Serena Farquharson Torres, Ph.D. is a Senior Patent Counsel at Bristol-Myers Squibb, with substantial legal experience working in all aspects of patent law involving both large and small molecules and consumer health care. Dr. Torres has a Ph.D. in Biological Chemistry from the University of Minnesota Twin Cities.

 

Edgar Rodriguez, Esq., Ph.D. is a Principal with Jordan IP Law LLC, and is involved in all aspects of patent law, including patent strategy, procurement, and counseling. He has prepared or prosecuted patent applications in a variety of technical areas such as drug compounds and formulations, nucleic acids, peptides, assays, polymer filters and membranes, polymer scaffolds, polymer coatings, nanomaterials, chemical reactors, quantitative analytical processes, recombinant technology, MEMS, sensors, and semiconductor fabrication and design. Dr. Rodriguez has a Ph.D. in Chemistry and Biochemistry from George Mason University.

  

1:00 – 2:00 PM              Patent process skit (undergrad, grad, postdoc)

Workshop Description:

This session will conduct a mock session walking through a patent lifecycle for undergraduate and graduate students including: 1.) the creation of a patent: invention disclosure, drafting and filing a patent application in the chemical arts, 2.) prosecuting the patent application with the USPTO, and 3.) enforcing the patent.

 

Session goals:

  • Expose undergraduate and graduate black chemist and chemical engineers to an alternative career path of patent law
  • Engage students in interactive session to act out various roles in the patent process

 

2:00 – 3:15 PM              Patent process panel discussion

Workshop Description:

This session will review the patent lifecycle for mid career professionals including: 1.) the creation of a patent: invention disclosure, drafting and filing a patent application in the chemical arts, 2.) prosecuting the patent application with the USPTO, and 3.) enforcing the patent.

 

Session goals:

  • Expose black chemists and chemical engineers to alternative career path of patent law
  • Highlight the different roles in patent law from inventor, in-house counsel, prosecutor, USPTO examiner, patent litigator and expert witness

 

 

September 20th, 3:30 - 4:30 PM

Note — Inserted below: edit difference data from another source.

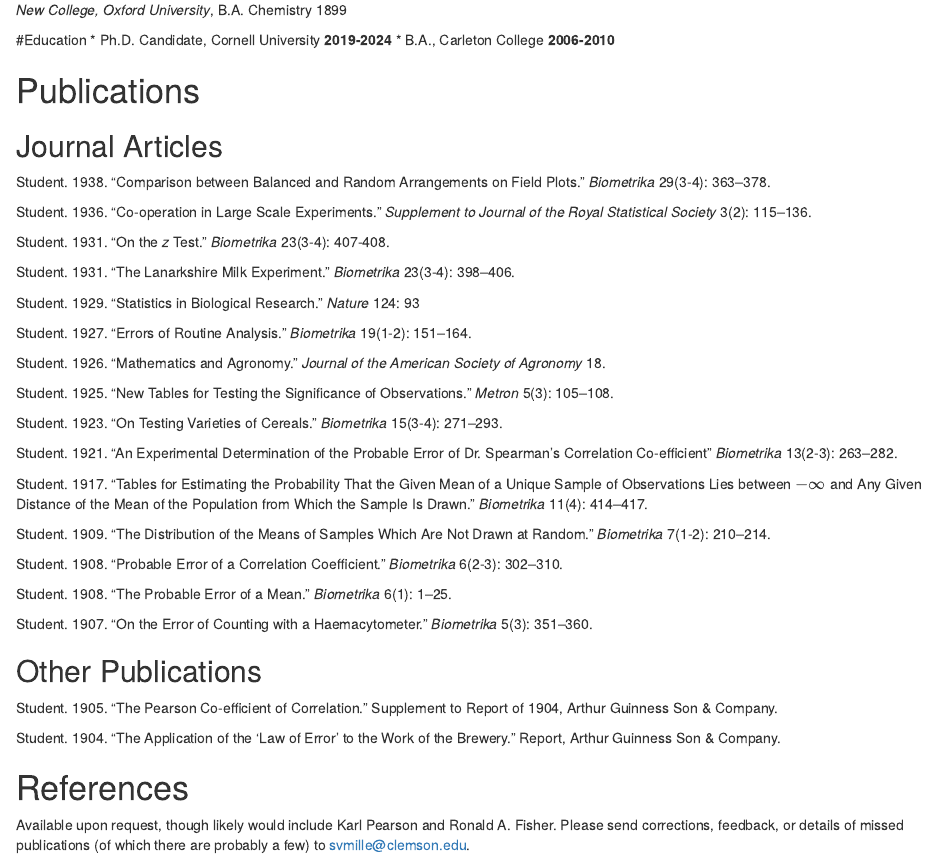
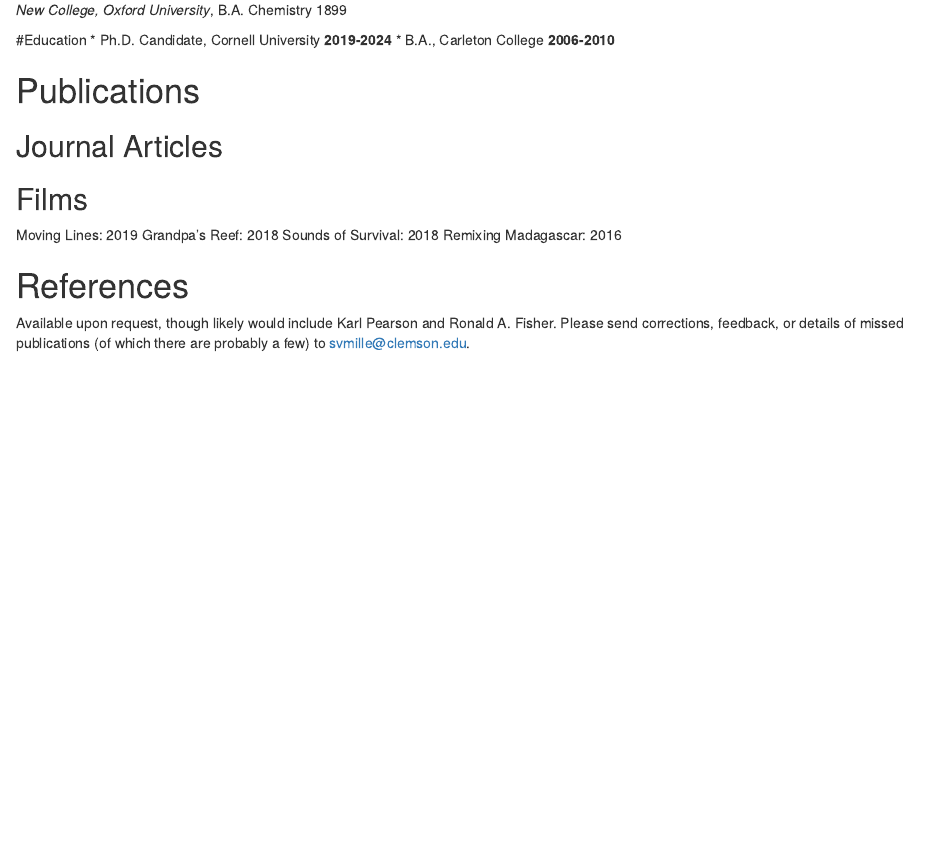
Before and after one commit to benmirin/R-collab, an R Markdown document (Mirin CV.Rmd): the page in a window 1100 px wide, from 520 px down. Rendered offline with R 4.5, knitr and Pandoc, with nearby package versions; drawn as R Markdown's standard HTML page in place of the format the file asks for.

Commit message:
added films, deleted steve's stuff

```diff
--- a/Mirin CV.Rmd
+++ b/Mirin CV.Rmd
@@ -60,41 +60,13 @@ urlcolor: blue
 
 ## Journal Articles
 
-Student. 1938. "Comparison between Balanced and Random Arrangements on Field Plots." *Biometrika* 29(3-4): 363--378.
+## Films
 
-Student. 1936. "Co-operation in Large Scale Experiments." *Supplement to Journal of the Royal Statistical Society* 3(2): 115--136.
+Moving Lines: 2019
+Grandpa's Reef: 2018
+Sounds of Survival: 2018
+Remixing Madagascar: 2016
 
-Student. 1931. "On the *z* Test." *Biometrika* 23(3-4): 407-408.
-
-Student. 1931. "The Lanarkshire Milk Experiment." *Biometrika* 23(3-4): 398--406.
-
-Student. 1929. "Statistics in Biological Research." *Nature* 124: 93
-
-Student. 1927. "Errors of Routine Analysis." *Biometrika* 19(1-2): 151--164.
-
-Student. 1926. "Mathematics and Agronomy." *Journal of the American Society of Agronomy* 18.
-
-Student. 1925. "New Tables for Testing the Significance of Observations." *Metron* 5(3): 105--108.
-
-Student. 1923. "On Testing Varieties of Cereals." *Biometrika* 15(3-4): 271--293.
-
-Student. 1921. "An Experimental Determination of the Probable Error of Dr. Spearman's Correlation Co-efficient" *Biometrika* 13(2-3): 263--282.
-
-Student. 1917. "Tables for Estimating the Probability That the Given Mean of a Unique Sample of Observations Lies between $-\infty$ and Any Given Distance of the Mean of the Population from Which the Sample Is Drawn." *Biometrika* 11(4): 414--417.
-
-Student. 1909. "The Distribution of the Means of Samples Which Are Not Drawn at Random." *Biometrika* 7(1-2): 210--214.
-
-Student. 1908. "Probable Error of a Correlation Coefficient." *Biometrika* 6(2-3): 302--310.
-
-Student. 1908. "The Probable Error of a Mean." *Biometrika* 6(1): 1--25.
-
-Student. 1907. "On the Error of Counting with a Haemacytometer." *Biometrika* 5(3): 351--360.
-
-## Other Publications
-
-Student. 1905. "The Pearson Co-efficient of Correlation." Supplement to Report of 1904, Arthur Guinness Son & Company.
-
-Student. 1904. "The Application of the 'Law of Error' to the Work of the Brewery." Report, Arthur Guinness Son & Company.
 
 # References
 
```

AAAS Education and Human Resources science fellowship opportunities

Speaker: Iris Wagstaff

 

Iris R. Wagstaff is a STEM Program Director at the American Association for the Advancement of Science (AAAS), where she manages programs at the undergraduate, graduate, and postdoctoral levels. She served as a 2015-2017 AAAS Science and Technology Policy Fellow at DOJ. She has a BS and MS in Chemistry, and a PhD in STEM Education. She worked as research chemist at the Rohm and Haas Chemical Company for 15 years where she served as the NOBCChE Undergraduate Research Award Coordinator. She has over 20 years of STEM outreach developing informal science programs, resourcing parents, and working with K-12 science teachers. She serves on the Boards of NOBCChE and the Chemical Society of Washington. She is a 25-year NOBCChE member and has served as STEM education chair, NPC Chair, and DVC VP. She is the 2017 WOC in STEM and 2015 McBay Awardee. She is also a 2016 nominee of the PAESMEM.

 

Workshop Description:

This session will share AAAS opportunities that include the Science and Technology Policy Fellowship, the Loreal USA For Women in Science Fellowship, the Mass Media Fellows, and the Minority Science Writers Internship. These initiatives provide undergraduate, graduate, and post-docs a chance to fund their research, develop Leadership in science policy, and work in science journalism.

 

This interactive workshop will discuss:

  • Opportunities for undergraduates and graduate STEM majors to fund their research
  • How scientist can inform and lead in science policy at the national level
  • How to leverage their STEM background with policy issues
  • How to leverage their STEM degrees in science communications and science journalism.
  • How to become a AAAS member and AAAS advocacy areas they can get involved in on their local campus